My 3 Favorite Weight Watchers Dessert Recipes
This is my fifth recipe article about my favorite Weight Watchers recipes. In this article, I will share some of my favorite WW desserts:
- Mandarin Gelatin Yogurt
- Strawberry Pineapple Sherbet
- Chocolate Peanut Butter Ice Cream Treats
I report the portions in number of WW exchanges for milk, fruit, protein, etc. This is the old Weight Watchers system, before points. I chose the point system because it meant that I could buy a WW cookbook and get started on my own.
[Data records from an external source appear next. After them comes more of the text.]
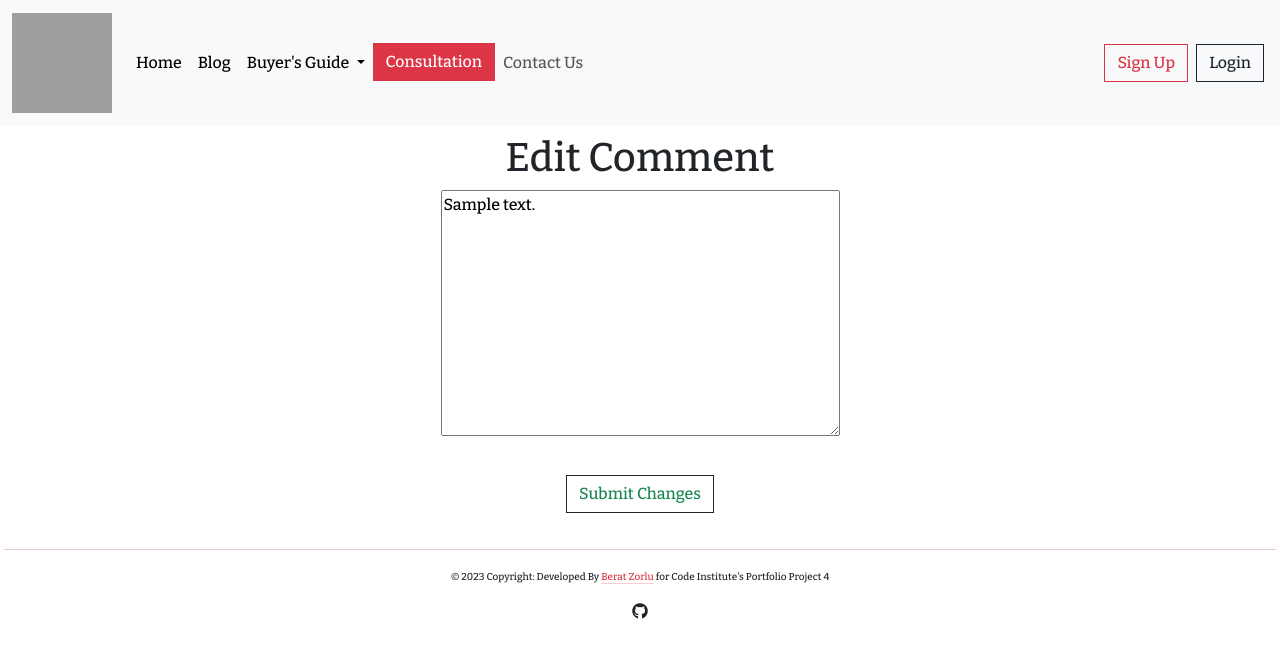
After one commit to beratzorlu/AutoMate, a Django app: page /comment/1/edit-comment/ in a window 1280 px wide. The commit adds this page. Shown: the top 658 px of the page. Run offline with Django 3.2, Linux system fonts and the light colour scheme; tables that the repository leaves empty hold one stand-in row (values such as "Sample post"); some libraries are stand-ins or nearby versions; grey boxes are pictures that could not be loaded.

Commit message:
Add edit comment functionality.

```diff
--- a/blog/urls.py
+++ b/blog/urls.py
@@ -8,6 +8,7 @@ urlpatterns = [
     path('<slug:slug>/', views.DetailView.as_view(), name='post_detail'),
     path('like/<slug:slug>', views.UserPostLike.as_view(), name='url_post_like'),
     path('comment/<int:comment_id>/delete-comment/', views.delete_comment, name='delete_comment'),
+    path('comment/<int:comment_id>/edit-comment/', views.edit_comment, name='edit-comment'),
     path('<slug:slug>/delete-post', views.UserPostDelete.as_view(), name='url_post_delete'),
     path('<slug:slug>/edit-post', views.UserPostEdit.as_view(), name='url_post_edit'),
 ]
--- a/blog/views.py
+++ b/blog/views.py
@@ -137,12 +137,36 @@ def delete_comment(request, comment_id):
     """
     Function-based view for deleting comments.
     """
+
     comment = get_object_or_404(Comment, id=comment_id)
 
     if comment.name == request.user.username:
         comment.delete()
         messages.success(request, "Your comment has been deleted.")
-        return redirect(request.META.get('HTTP_REFERRER', reverse('blog_list')))
+        return redirect(reverse("post_detail", args=[comment.post.slug]))
     else:
         messages.error(request, "You are not authorized to delete this comment.")
         return redirect(request.META.get('HTTP_REFERER', reverse('home')))
+
+
+def edit_comment(request, comment_id):
+    """
+    Function-based view for editing comments.
+    """
+    template = "edit_comment.html"
+    comment = get_object_or_404(Comment, id=comment_id)
+    user_comment_form = UserCommentForm(request.POST or None, instance=comment)
+
+    if request.method == "POST":
+        if user_comment_form.is_valid():
+            user_comment_form.save()
+            messages.success(request, "Successfully saved your changes.")
+            return redirect(reverse("post_detail", args=[comment.post.slug]))
+        messages.error(request, "Sorry, something went wrong. Please try again.")
+
+    context = {
+        "comment": comment,
+        "user_comment_form": user_comment_form,
+    }
+
+    return render(request, template, context)
--- a/templates/comments.html
+++ b/templates/comments.html
@@ -25,7 +25,7 @@
 
             <a href="#" class="btn btn-danger rounded-0" data-bs-toggle="modal"
                 data-bs-target="#modal-{{ comment.id }}"><i class="fas fa-minus-circle"></i> Delete</a>
-            <a href="#" class="btn btn-success rounded-0"><i class="fas fa-edit"></i> Edit</a>
+            <a href="{% url 'edit_comment' comment_id=comment.id %}" class="btn btn-success rounded-0"><i class="fas fa-edit"></i> Edit</a>
 
             <div class="modal fade" id="modal-{{ comment.id }}" data-bs-backdrop="static" tabindex="-1"
                 aria-labelledby="modal-{{ comment.id }}Label" aria-hidden="true">
@@ -70,7 +70,7 @@
 
             <a href="#" class="btn btn-danger rounded-0" data-bs-toggle="modal"
                 data-bs-target="#modal-{{ comment.id }}"><i class="fas fa-minus-circle"></i> Delete</a>
-            <a href="#" class="btn btn-success rounded-0"><i class="fas fa-edit"></i> Edit</a>
+            <a href="{% url 'edit-comment' comment_id=comment.id %}" class="btn btn-success rounded-0"><i class="fas fa-edit"></i> Edit</a>
 
             <div class="modal fade" id="modal-{{ comment.id }}" data-bs-backdrop="static" tabindex="-1"
                 aria-labelledby="modal-{{ comment.id }}Label" aria-hidden="true">
--- a/templates/delete_post.html
+++ b/templates/delete_post.html
@@ -12,7 +12,7 @@
             <div class="modal-body">
                 <h4>
                     Are you sure you want to <strong class="text-italic text-danger">delete</strong> your blog post?
-                    </h4>
+                </h4>
                     <p class="fst-italic">
                         Warning: Once deleted, you <strong class="text-danger">cannot</strong> retrieve your content.
                     </p>
--- /dev/null
+++ b/templates/edit_comment.html
@@ -0,0 +1,19 @@
+{% extends 'base.html' %}
+{% load crispy_forms_tags %}
+
+{% block content %}
+
+<h1 class="mt-2 text-center">Edit Comment</h1>
+
+<div class="text-center">
+   <form action="{% url 'edit-comment' comment_id=comment.id %}" method="POST">
+      {% csrf_token %}
+      {{ user_comment_form.as_p }}
+   <button class="btn btn-outline-success rounded-0 m-3 border border-dark" type="submit">Submit
+         Changes</button>
+   </form>
+</div>
+
+
+
+{% endblock %}
```
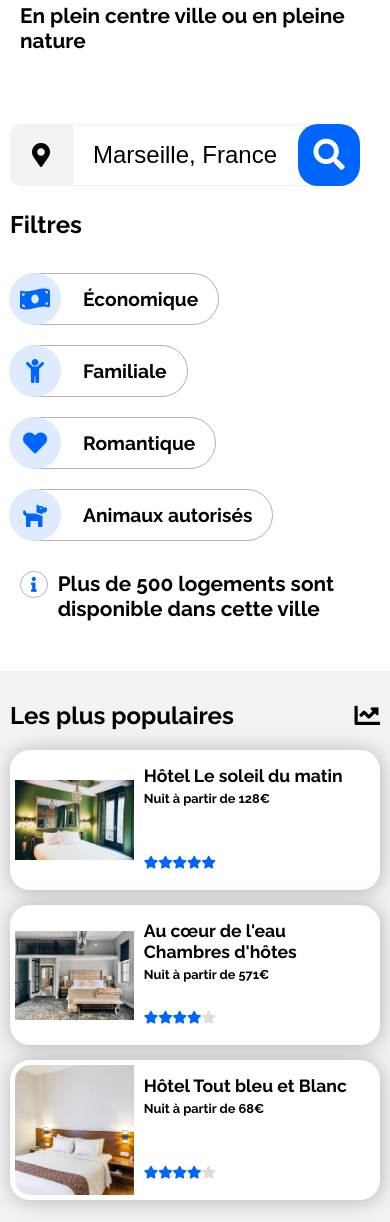
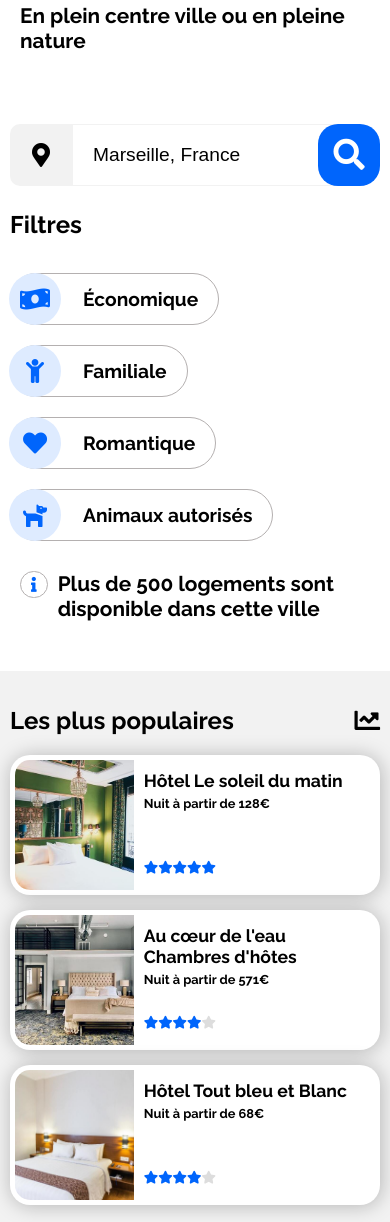
Before and after one commit to picfab/fabienpicard_2_06012021.github.io, a plain HTML site: page index.html in a window 390 px wide. Shown: the part 317-1539 px from the top of the page. Drawn offline with Linux system fonts and the light colour scheme; files whose address does not match are found by name.

Commit message:
Correctif css mobile

```diff
--- a/css/styles.css
+++ b/css/styles.css
@@ -26,10 +26,11 @@ a:hover{
 }
 a:active{
     opacity: .5;
+    color:#0065FC;
 }
 
 button:hover{
-    background-color: #0065FC;
+    background: #0065FC;
     color:#fff;
     opacity: 1;
     border-radius: 3px;
@@ -40,6 +41,9 @@ button:hover{
 }
 
 button:active{
+    background:#0065FC;
+    border-radius: 3px;
+    color:#fff;
     opacity: .7;
 }
 
@@ -188,6 +192,7 @@ main{
 
 .imgCard img{
     width: 100%;
+    height: 100%;
 }
 
 .card h3,.card p{
@@ -379,7 +384,7 @@ form{
 
 .inputSearchBox .picto{
     min-width: 62px;
-    height: 62px;
+    /* height: 62px; */
     display: flex;
     justify-content: center;
     align-items: center;
@@ -402,18 +407,19 @@ form{
 
 .inputSearchBox .searchTown{
     border: 1px solid #F2F2F2;
-    width: 100%;
+    width: 1px;
+    flex:1;
     padding: 0 20px;
-    font-size:1.5em;
+    font-size:1.2em;
     height: 60px;
 }
 
 .inputSearchBox button[type="submit"]{
     margin: 0;
     position: relative;
-    left:-20px;
+    margin-left:-20px;
     min-width: 62px;
-    height: 62px;
+    /* height: 62px; */
     border:none;
     background: #0065FC;
     border-radius: 20px;
@@ -463,6 +469,14 @@ footer li {
 
     .hebergements .card,.activites .card{
         width: 100%;
+    }
+
+    .hebergements.mb,.sidebar.mb,.more.mb{
+        padding-top: 15px;
+        margin-bottom: 0;
+    }
+    .more.mb{
+        margin-left: -10px;
     }
 }
 
--- a/index.html
+++ b/index.html
@@ -4,6 +4,7 @@
     <meta charset="UTF-8">
     <meta name="viewport" content="width=device-width, initial-scale=1.0">
     <title>Réservia</title>
+    <link rel="icon" href="images/logo/Reservia-favicon.svg" />
     <link href="css/styles.css" rel="stylesheet">
     <link href="css/all.css" rel="stylesheet"><!-- FontAwsome -->
 
```
Also changed, not shown: css/fonts/Raleway-Bold.ttf (renamed from css/font/Raleway-Bold.ttf), css/fonts/Raleway-Regular.ttf (renamed from css/font/Raleway-Regular.ttf), images/logo/Reservia-favicon.svg (added).
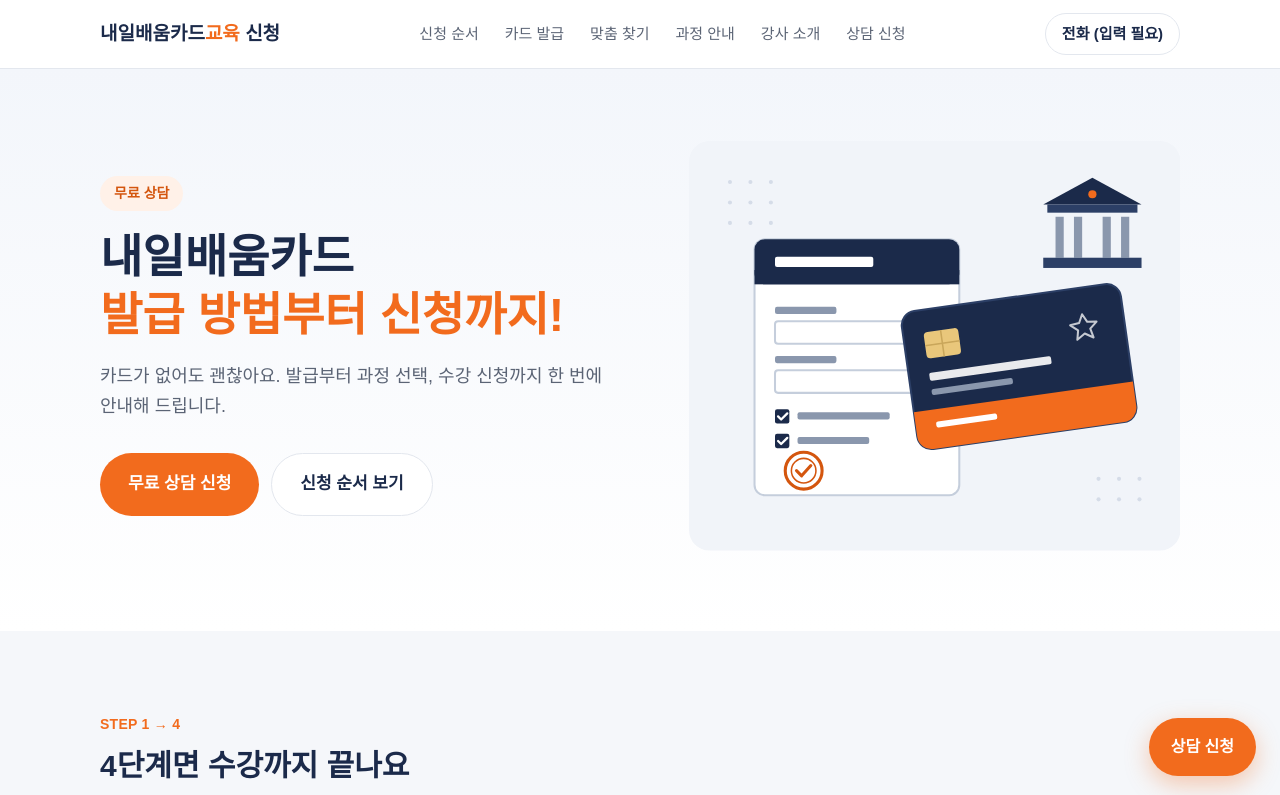
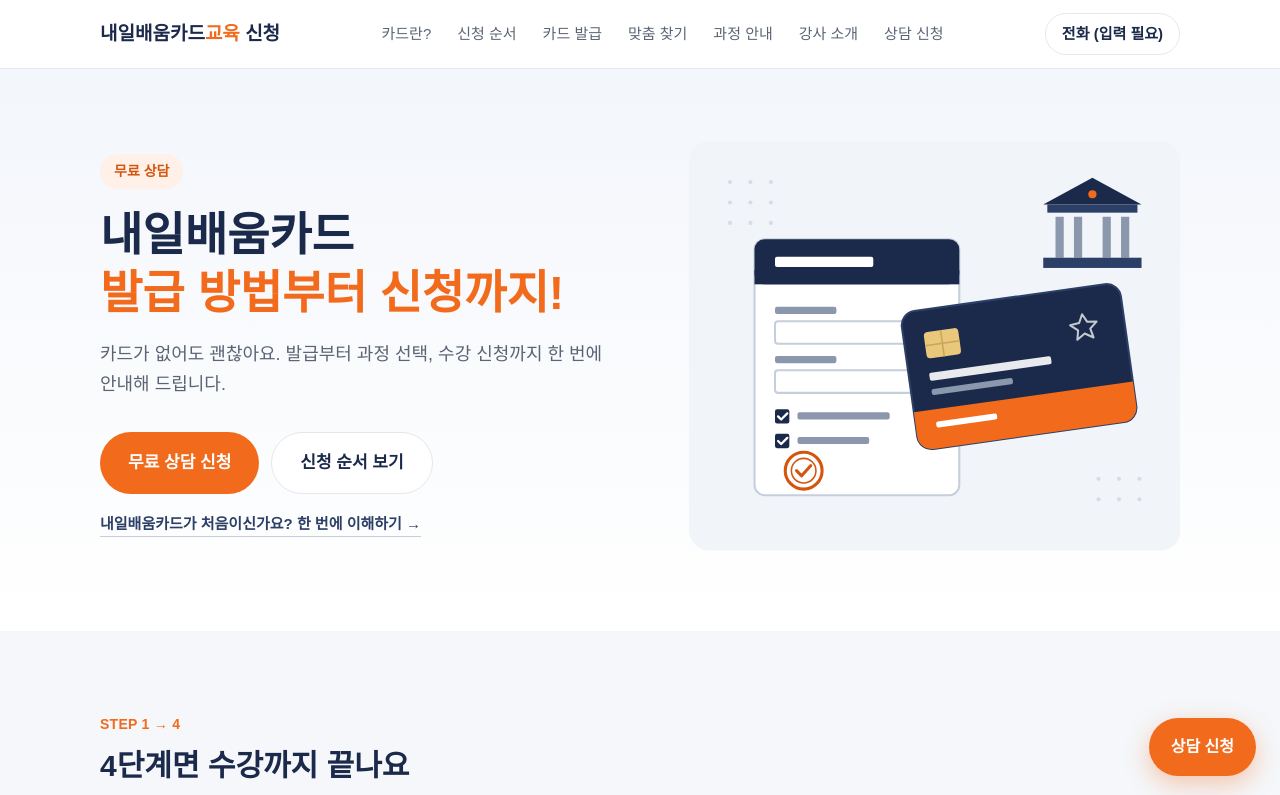
Before and after one commit to peech1996-star/keedu-nail, a plain HTML site: page index.html in a window 1280 px wide. Shown: the top 795 px of the page. Drawn offline with Linux system fonts and the light colour scheme; a web font is replaced by a local one.

Commit message:
내일배움카드 설명 페이지 링크 추가

```diff
--- a/index.html
+++ b/index.html
@@ -50,6 +50,8 @@ nav a:hover{color:var(--navy)}
 .hero h1 em{font-style:normal;color:var(--orange)}
 .hero p{font-size:18px;color:var(--muted);margin-bottom:32px}
 .hero .btns{display:flex;gap:12px;flex-wrap:wrap}
+.more-link{display:inline-block;margin-top:18px;color:var(--navy-2);font-weight:600;font-size:15px;border-bottom:1.5px solid #C5CEDC}
+.more-link:hover{border-color:var(--orange);color:var(--orange-dark)}
 .hero .ph{aspect-ratio:4/3.4}
 
 /* 4단계 */
@@ -196,6 +198,7 @@ footer b{color:#fff;font-size:16px;display:block;margin-bottom:8px}
   <div class="wrap">
     <a href="#top" class="logo">내일배움카드<b>교육</b> 신청</a>
     <nav>
+      <a href="card.html">카드란?</a>
       <a href="#steps">신청 순서</a>
       <a href="#card">카드 발급</a>
       <a href="#finder">맞춤 찾기</a>
@@ -219,6 +222,7 @@ footer b{color:#fff;font-size:16px;display:block;margin-bottom:8px}
           <a href="#apply" class="btn btn-main">무료 상담 신청</a>
           <a href="#steps" class="btn btn-line">신청 순서 보기</a>
         </div>
+        <a href="card.html" class="more-link">내일배움카드가 처음이신가요? 한 번에 이해하기 →</a>
       </div>
       <svg class="ill" viewBox="0 0 480 400" role="img" aria-label="국민내일배움카드와 신청서, 고용센터를 나타낸 일러스트">
 <rect width="480" height="400" rx="20" fill="#F1F4F9"/>
@@ -320,6 +324,7 @@ footer b{color:#fff;font-size:16px;display:block;margin-bottom:8px}
       <div class="card-cta">
         <p class="src">출처: 고용24 제도 안내 (2026년 10월 확인). 조건은 바뀔 수 있으니 고용24 또는 고용노동부 상담센터(국번 없이 1350)에서 꼭 확인하세요.</p>
         <div style="display:flex;gap:10px;flex-wrap:wrap">
+          <a class="btn btn-line" style="padding:12px 20px;font-size:15px" href="card.html">카드란? 자세히 보기</a>
           <a class="btn btn-line" style="padding:12px 20px;font-size:15px" href="https://www.work24.go.kr" target="_blank" rel="noopener">고용24 바로가기</a>
           <a class="btn btn-main" style="padding:12px 20px;font-size:15px" href="#apply">발급 도움 상담 신청</a>
         </div>
```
Mandarin Gelatin Yogurt
I have made this dessert many times. I’ve said before, I’m a hardy eater, and this dessert is a satisfying portion. It is “Mandarin Mold” in the Weight Watchers Quick Start Cookbook. I never made it as a mold. I just put it in bowls for individual servings, though it would make a nice dessert for a gathering if you doubled or tripled the recipe. I’ll share the mold recipe in case you want to do a mold. Then I will outline my modifications, which are mainly related to texture.
- 1 envelope unflavored gelatin (I use a small, sugar-free orange Jell-O.)
- 2 tablespoons thawed frozen orange juice concentrate (Not needed if you use orange Jell-O.)
- 1/2 cup boiling water
- 1 cup plain low-fat yogurt
- 1/2 mandarin orange sections
- 2 teaspoons sugar (or 4 packages sweetener)
- Dissolve Jell-O in boiling water (or gelatin and OJ).
- In a separate bowl, combine yogurt, mandarin, and sugar.
- Gently fold gelatin mixture into yogurt mixture.
- Rinse 2 cup gelatin mold with cold water and pour mixture into mold.
- Cover and refrigerate 4 hours.
Yield: 2 servings, each with 1 fruit and 1 milk exchange.
When I first got the WW Quick Start Cookbook, it was about 1990. I used sugar-free orange Jell-O. Artificial sweeteners deplete the immune system. I seldom use artificial sweeteners. My naturopath recommends stevia. Now I just use regular orange Jell-O.
I don’t like the firm texture necessary for the integrity of the mold. I use 1 cup of water with the Jell-O, and I either double the recipe for 4 servings or use 1/2 cup gelatin mixture in the yogurt mixture and the other 1/2 prepared as a regular Jell-O with mandarin.
Strawberry Pineapple Sherbet
- 2 cups strawberries
- 1 cup canned crushed pineapple
- 1 1/2 cups buttermilk
- 1 tablespoon granulated sugar
- 2 teaspoons vanilla extract
- 4 packets Truvia
- Combine strawberries and pineapple in blender, reserving 4 strawberries for garnish. Process until smooth.
- Add buttermilk, sugar, vanilla, and sweetener. Process to combine.
- Divide mixture equally into 4 non-aluminum freezer safe containers. Freeze.
- Thaw enough to “fluff” before eating.
Yield: 4 servings, each with 1/2 milk exchange, 1 fruit.
Chocolate Peanut Butter Ice Cream Treats
This is a simplification of the Quick Start “Nutty Chocolate ‘Ice Cream’”. I actually learned this in another diet support program more years ago than I’d want to say.
- 1/2 cup no sugar added, “diabetic” chocolate frozen yogurt
- 2 tablespoons chunky peanut butter
- Thaw frozen yogurt enough to make it workable.
- Stir yogurt and peanut butter together until thoroughly mixed.
- Take a baking sheet or cutting board and cover with waxed paper. Drop spoonfuls of mixture on surface so that they form about 2-inch circles. Make sure to adequately space between drops.
- Freeze until set.
Yield: 2 servings, each with 1 protein, 1 fat, and 1 milk.
This is the book that these recipes come from and that I have had for many years. You can find a used copy for about a quarter on Amazon.
Weight Watchers Daily Exchanges
In brief, women’s daily exchanges are as follows:
- 3 fruit
- 2 milk
- 2 bread
- 3 fat
- 6 protein
- at least 2 vegetables
I tweaked my program a bit per my food preferences and targeted 4 bread and 5 protein.
Men get the following exchanges:
- 4 fruit
- 2 milk
- 4 bread
- 3 fat
- 8 protein
- at least 2 vegetables
The exchanges are similar to diabetic exchanges, so I have included a video explaining the method. Don’t get too bogged down in the details. Just pay attention to how many calories in an exchange for each food category, such as bread, protein, etc., and how much of various foods constitutes a serving or exchange.